Concierge clinics in the US have been around for more than a decade, but there's a subset of concierge docs who aren't the ones you might be thinking of, these docs are at the highest of "high-end".
The move in the US to population health and value based care may have thrown into question where much of healthcare may exactly end up, but there's much more clarity on where the highest-end concierge medicine already is; It's booming for those who have identified the market correctly.
Boutique concierge docs, clinics and even high-end hospital wards are caching in on Americans willingness to pay for high quality care and immediate access, and the stress reduction when there is an event. (I would argue that this reduction in stress knowing that you're going to have someone holding your hand is a primary motivator.)
From a NY Times article
There are rewards for the physicians themselves, of course. A successful internist in New York or San Francisco might earn $200,000 to $300,000 per year, according to Dr. Shlain, but Private Medical pays $500,000 to $700,000 annually for the right practitioner.
For patients, a limit of no more than 50 families per doctor eliminates the rushed questions and assembly-line pace of even the best primary care practices.
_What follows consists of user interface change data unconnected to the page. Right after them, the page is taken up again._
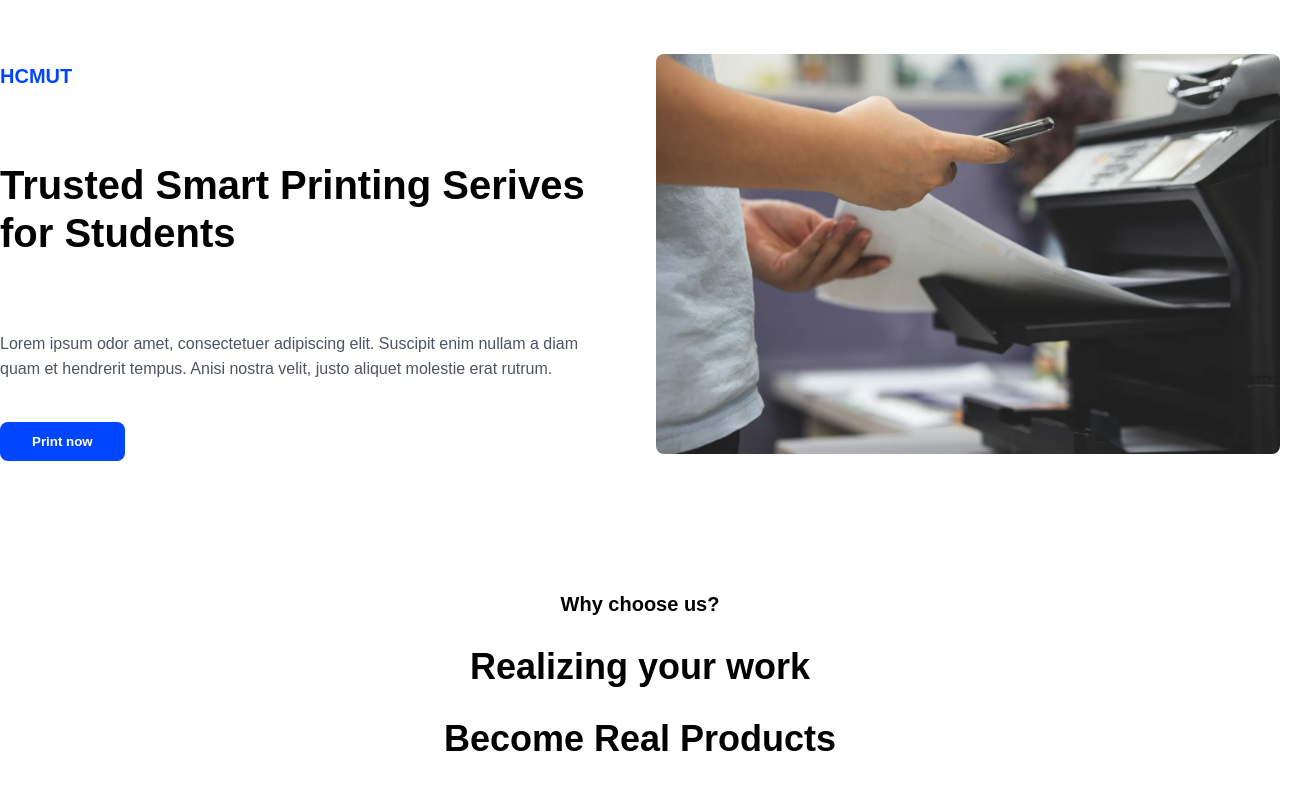
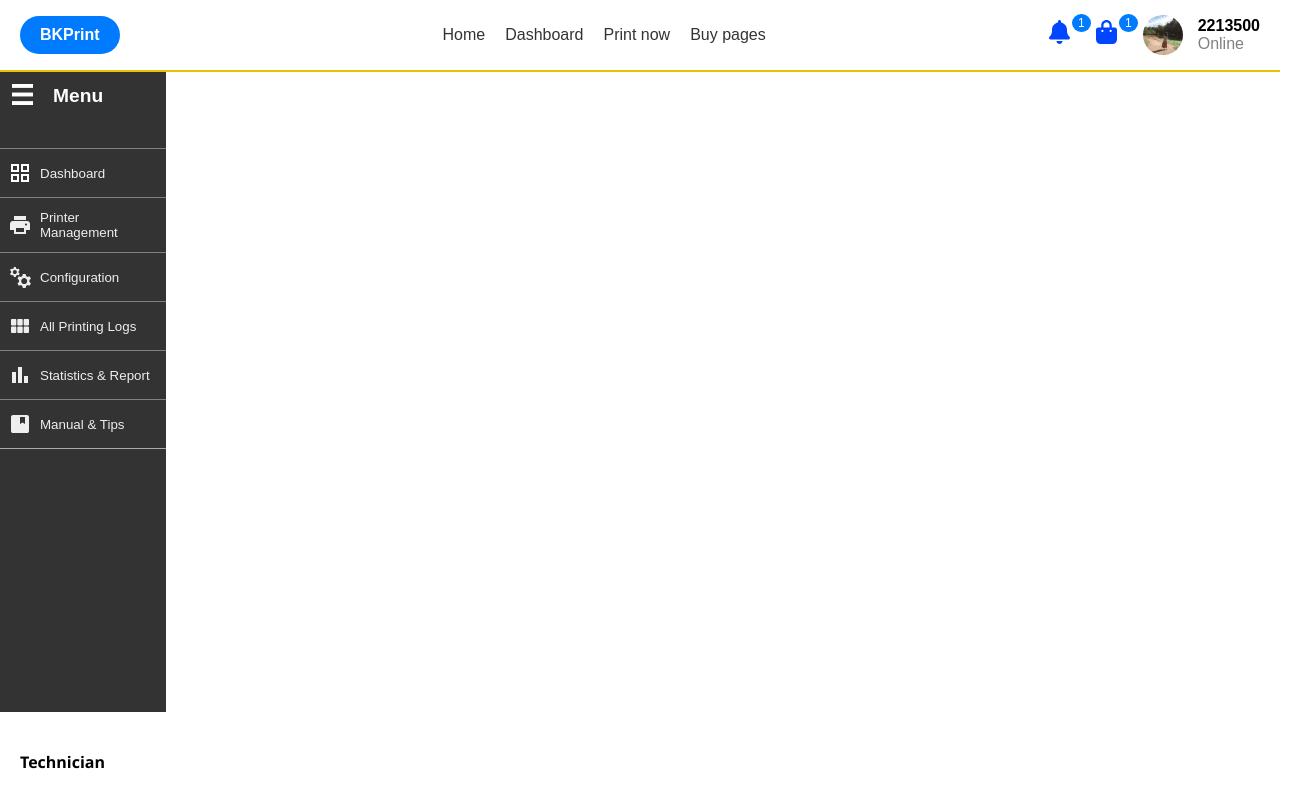
Before and after one commit to MeowStat/hcmut-ssps, a React (Create React App) app: page / in a window 1280 px wide. Shown: the top 792 px of the page, 1312 px wide, since content can reach past the window. Built offline with nearby package versions, Linux system fonts and the light colour scheme.

Commit message:
First look at the SPSO UI

```diff
--- a/src/SPSOApp.js
+++ b/src/SPSOApp.js
@@ -5,13 +5,12 @@ import Footer from "./js/Footer";
 
 const SPSOApp = () => {
     return (
-        <div className="App">
-      <Navbar />
-      <div className="content-wrap">
-        <SPSOApp/>
-      </div>
-      <Footer />
-    </div>
+        <>
+            <Navbar/>
+            <SPSOMenu/>
+            <Footer/>
+        </>
+
     )
 }
 
--- a/src/index.js
+++ b/src/index.js
@@ -4,6 +4,7 @@ import { BrowserRouter, Routes, Route } from "react-router-dom";
 import "./css/UploadFile.css";
 import "./css/ChoosePrinter.css";
 import "./css/Checkout.css";
+// import "./css/index.css"
 import ChoosePrinter from "./js/ChoosePrinter";
 import Homepage from './js/homepage';
 import reportWebVitals from "./js/reportWebVitals";
@@ -22,7 +23,7 @@ root.render(
   <React.StrictMode>
     <BrowserRouter>
       <Routes>
-      <Route path="/" element={<Homepage />} />
+      <Route path="/" element={<SPSOApp/>} />
         {/* <Route path="/welcome" element={<Welcome />} />
         <Route path="/UploadFile" element={<App />} />
         <Route path="/Login" element={<Login />} />
```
House calls are an option for busy patients, and doctors will meet clients at their workplace or the airport if they are pressed for time...
... In most of these practices the annual fee covers the cost of visits, all tests and procedures in the office, house calls and just about anything else other than hospitalization, as well as personalized annual health plans and detailed quarterly goals for each patient.
Interestingly, the 'marketing' that is used to pitch these concierge services to clients is that of being an 'asset manager', with the asset being your familys health and peace of mind. (Expect to see this messaging in Medical Spa MD Mebers who are offering concierge services.)
While the money is good (for those who are successful) there are often some feelings that are in conflict with why many physicains entered medicine. After all, you're essentially limiting the 'total' amount of value you provide in order to make more money. Many concierge docs defend their decisions fervently, but for some it can cause an internal conflict.
It's a fair question: Where is the ethical line?
For some concierge docs it's a boundry they deal with by limiting prices.
Again fromt the Times article:
...the new approach does not sit so well with veteran practitioners like Dr. Henry Jones III, one of Silicon Valley’s original concierge doctors at the Palo Alto Medical Foundation’s Encina Practice. He charges $370 a month, a fraction of what newer entrants in the area like MD Squared and Private Medical do. “It’s priced so the average person in this ZIP code can afford it,” he said.
Dr. Steven Knope who was a pioneer in concierge medicine is not conflicted and says it's time to overthrow the "mandates of the bureaucrats of Medicare and the pack predators of teh HMO's, big insurance, and big government".
Concierge medicine is here to stay. It's proven to be both popular and profitable, but there are some areas where physicians tend to tread carefully. After all, success in this area is actually a business problem, one of branding, and if patients view you as being inauthentic or insencere, there are plenty of other docs down the road happy to take them.
- Posts on concierge medicine
- The Ethics of Concierge Medicine (Freelance MD)
- The Need For Concierge Medicine (Freelance MD)